Militant groups from the Naga tribes are opposed to Indian administration and demand recognition as an independent people.
Generations of rebels have fought the same battle
Now a tentative ceasefire is in place but even the militants signed up to peace talks with Delhi are busy preparing for renewed violence.
The crisis has gripped the state for more than half a century.
I watched as an Indian army officer briefed his troops for the day and talked of "area domination and patrolling".
"Area domination" is a polite term for military control.
The men on patrol were some of the tens of thousands of Indian security forces in Nagaland.
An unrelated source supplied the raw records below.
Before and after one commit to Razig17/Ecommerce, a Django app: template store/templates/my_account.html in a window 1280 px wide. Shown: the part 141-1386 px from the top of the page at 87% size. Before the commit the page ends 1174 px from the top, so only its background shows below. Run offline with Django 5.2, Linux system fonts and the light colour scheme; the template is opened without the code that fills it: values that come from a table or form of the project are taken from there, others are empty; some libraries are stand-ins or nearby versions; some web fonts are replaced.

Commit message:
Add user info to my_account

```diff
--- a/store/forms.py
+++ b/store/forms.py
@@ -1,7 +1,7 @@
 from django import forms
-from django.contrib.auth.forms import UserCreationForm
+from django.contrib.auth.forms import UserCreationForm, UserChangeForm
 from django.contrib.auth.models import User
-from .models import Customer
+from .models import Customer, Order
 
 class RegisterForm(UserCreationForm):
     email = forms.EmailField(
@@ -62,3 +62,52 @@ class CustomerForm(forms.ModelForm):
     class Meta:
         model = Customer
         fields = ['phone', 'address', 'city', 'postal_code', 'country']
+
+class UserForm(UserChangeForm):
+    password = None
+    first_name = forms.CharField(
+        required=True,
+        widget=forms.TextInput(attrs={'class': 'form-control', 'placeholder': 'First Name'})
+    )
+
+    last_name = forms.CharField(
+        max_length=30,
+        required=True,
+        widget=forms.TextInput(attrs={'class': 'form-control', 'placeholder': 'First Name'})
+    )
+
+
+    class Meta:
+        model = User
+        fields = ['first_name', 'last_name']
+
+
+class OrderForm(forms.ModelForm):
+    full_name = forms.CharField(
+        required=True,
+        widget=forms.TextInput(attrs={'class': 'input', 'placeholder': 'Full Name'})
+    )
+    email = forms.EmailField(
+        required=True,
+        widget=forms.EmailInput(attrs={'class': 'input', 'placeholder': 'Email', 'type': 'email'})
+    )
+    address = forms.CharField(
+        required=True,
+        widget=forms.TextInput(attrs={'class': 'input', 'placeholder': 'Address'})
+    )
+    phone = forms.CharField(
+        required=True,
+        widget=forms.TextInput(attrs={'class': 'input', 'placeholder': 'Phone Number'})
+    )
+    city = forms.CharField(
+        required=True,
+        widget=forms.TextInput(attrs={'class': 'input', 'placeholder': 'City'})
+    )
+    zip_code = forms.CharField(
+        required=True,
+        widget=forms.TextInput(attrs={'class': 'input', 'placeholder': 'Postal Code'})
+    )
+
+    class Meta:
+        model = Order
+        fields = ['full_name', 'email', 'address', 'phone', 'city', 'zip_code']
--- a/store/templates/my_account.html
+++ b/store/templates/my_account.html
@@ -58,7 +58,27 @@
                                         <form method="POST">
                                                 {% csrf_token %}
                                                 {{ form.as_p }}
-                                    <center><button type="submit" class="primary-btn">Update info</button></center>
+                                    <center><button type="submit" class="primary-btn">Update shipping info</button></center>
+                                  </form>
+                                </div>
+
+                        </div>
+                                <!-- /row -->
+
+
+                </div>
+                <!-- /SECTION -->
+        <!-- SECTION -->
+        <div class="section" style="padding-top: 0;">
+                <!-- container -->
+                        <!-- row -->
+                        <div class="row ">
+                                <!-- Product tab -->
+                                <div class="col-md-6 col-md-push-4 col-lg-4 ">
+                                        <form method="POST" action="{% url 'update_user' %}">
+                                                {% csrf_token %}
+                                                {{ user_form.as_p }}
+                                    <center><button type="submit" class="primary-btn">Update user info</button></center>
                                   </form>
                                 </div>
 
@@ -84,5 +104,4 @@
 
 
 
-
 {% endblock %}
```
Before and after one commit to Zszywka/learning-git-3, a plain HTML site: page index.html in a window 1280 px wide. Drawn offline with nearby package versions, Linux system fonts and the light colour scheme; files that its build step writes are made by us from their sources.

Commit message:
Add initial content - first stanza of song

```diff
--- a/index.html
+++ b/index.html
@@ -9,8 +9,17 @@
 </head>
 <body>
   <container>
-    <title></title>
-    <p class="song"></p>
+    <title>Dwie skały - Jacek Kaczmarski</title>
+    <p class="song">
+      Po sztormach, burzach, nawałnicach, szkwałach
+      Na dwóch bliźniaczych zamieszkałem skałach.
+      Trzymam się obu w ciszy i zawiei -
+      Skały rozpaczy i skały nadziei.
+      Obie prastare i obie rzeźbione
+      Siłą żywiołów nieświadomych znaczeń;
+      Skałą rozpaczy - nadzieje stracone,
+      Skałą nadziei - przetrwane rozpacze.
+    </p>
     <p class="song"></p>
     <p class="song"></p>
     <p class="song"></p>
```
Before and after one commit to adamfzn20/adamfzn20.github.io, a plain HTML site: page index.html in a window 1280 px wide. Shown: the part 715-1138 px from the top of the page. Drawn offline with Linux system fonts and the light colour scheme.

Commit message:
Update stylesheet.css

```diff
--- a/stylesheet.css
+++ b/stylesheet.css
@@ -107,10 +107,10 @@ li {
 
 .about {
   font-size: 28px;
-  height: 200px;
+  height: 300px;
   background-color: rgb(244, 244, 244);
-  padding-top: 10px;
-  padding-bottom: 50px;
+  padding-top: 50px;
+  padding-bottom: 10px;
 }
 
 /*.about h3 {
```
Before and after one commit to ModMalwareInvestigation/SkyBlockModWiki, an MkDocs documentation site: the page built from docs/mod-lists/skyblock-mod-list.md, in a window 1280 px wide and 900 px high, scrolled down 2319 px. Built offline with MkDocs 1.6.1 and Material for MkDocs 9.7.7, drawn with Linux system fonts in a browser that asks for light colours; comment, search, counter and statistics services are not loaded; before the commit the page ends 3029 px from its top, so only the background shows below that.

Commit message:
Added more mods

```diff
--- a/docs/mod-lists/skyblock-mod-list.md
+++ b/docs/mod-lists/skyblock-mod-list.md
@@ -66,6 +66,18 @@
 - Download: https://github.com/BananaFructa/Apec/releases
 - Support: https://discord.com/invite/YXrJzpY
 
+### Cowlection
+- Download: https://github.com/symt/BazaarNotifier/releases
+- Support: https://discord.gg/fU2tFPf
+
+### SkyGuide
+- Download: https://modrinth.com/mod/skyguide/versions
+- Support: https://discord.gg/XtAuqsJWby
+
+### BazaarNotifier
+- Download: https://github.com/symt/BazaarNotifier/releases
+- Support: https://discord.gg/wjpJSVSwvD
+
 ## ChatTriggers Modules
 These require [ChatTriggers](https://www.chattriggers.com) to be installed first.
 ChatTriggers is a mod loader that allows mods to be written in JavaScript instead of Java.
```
No-one knows exactly how many people have died in the conflict, but some estimate that between 100,000 and 200,000 have been killed.
Indian officer Akhilesh Sharma told me his job was to protect local villagers.
"We are just considering it as confidence building measures for the locals. In case of any problem they can count on us and we'll always be there to help them."
To find the militants, we had to walk deep into the jungle, led by fighters from the National Socialist Council of Nagaland I-M.
It is the main militant faction, now engaged in a tentative peace process with the central government in Delhi.
The BBC were the first TV team they had ever brought to see their training camp.
Younger Nagas are tired of the war
Inside a large encampment, cleared of jungle, and cut into dirt terraces, we found more than 400 new recruits.
The recruits were cautious about talking to us - but Akato, a 23 year old, told me his father, grandfather and uncle had died fighting India.
He said it was his duty to take up the cause and held that he was not asking for anything that did not belong to him.
"I am asking for something that belongs to me and my nation. I believe Nagas are not asking for anything extra," said Akato.
"From the very beginning, Nagaland was for Nagas only. We never came under any country."
All the young volunteers seemed passionate as they marched and saluted. There might be a ceasefire now but they wanted to be ready in case it collapsed.
In the villages, it is hard to know what most people think.
The future is uncertain
One villager, Dr Vizol, said the violence had made them too frightened to speak out.
"No-one wants to get killed, like that, you know, just for nothing. Just by expressing something. You just don't want to get killed," said Dr Vizol.
Some villagers told me privately that they wanted peace and welcomed the Indian security forces for providing protection.
Others spoke of a generation gap.
It seems urbanised youth want a modern lifestyle and are less committed to the independence struggle.
But these are dangerous thoughts to voice.
Kaka Iralo, a writer and journalist, said: "The younger generation, including myself, we're all fed up of the war. And yet on the other hand, we cannot sell our birthright or forget our history and pretend to be something that we are not."
He added that such thoughts defined his political existence as a nation.
Almost all the people of Nagaland are Christians.
They are also culturally and ethnically different from the rest of India and speak distinct tribal languages.
A general longing for peace is clear.
But after half a century of bloodshed, it is uncertain what price these people - and the armed groups which claim to represent them - will be prepared to pay.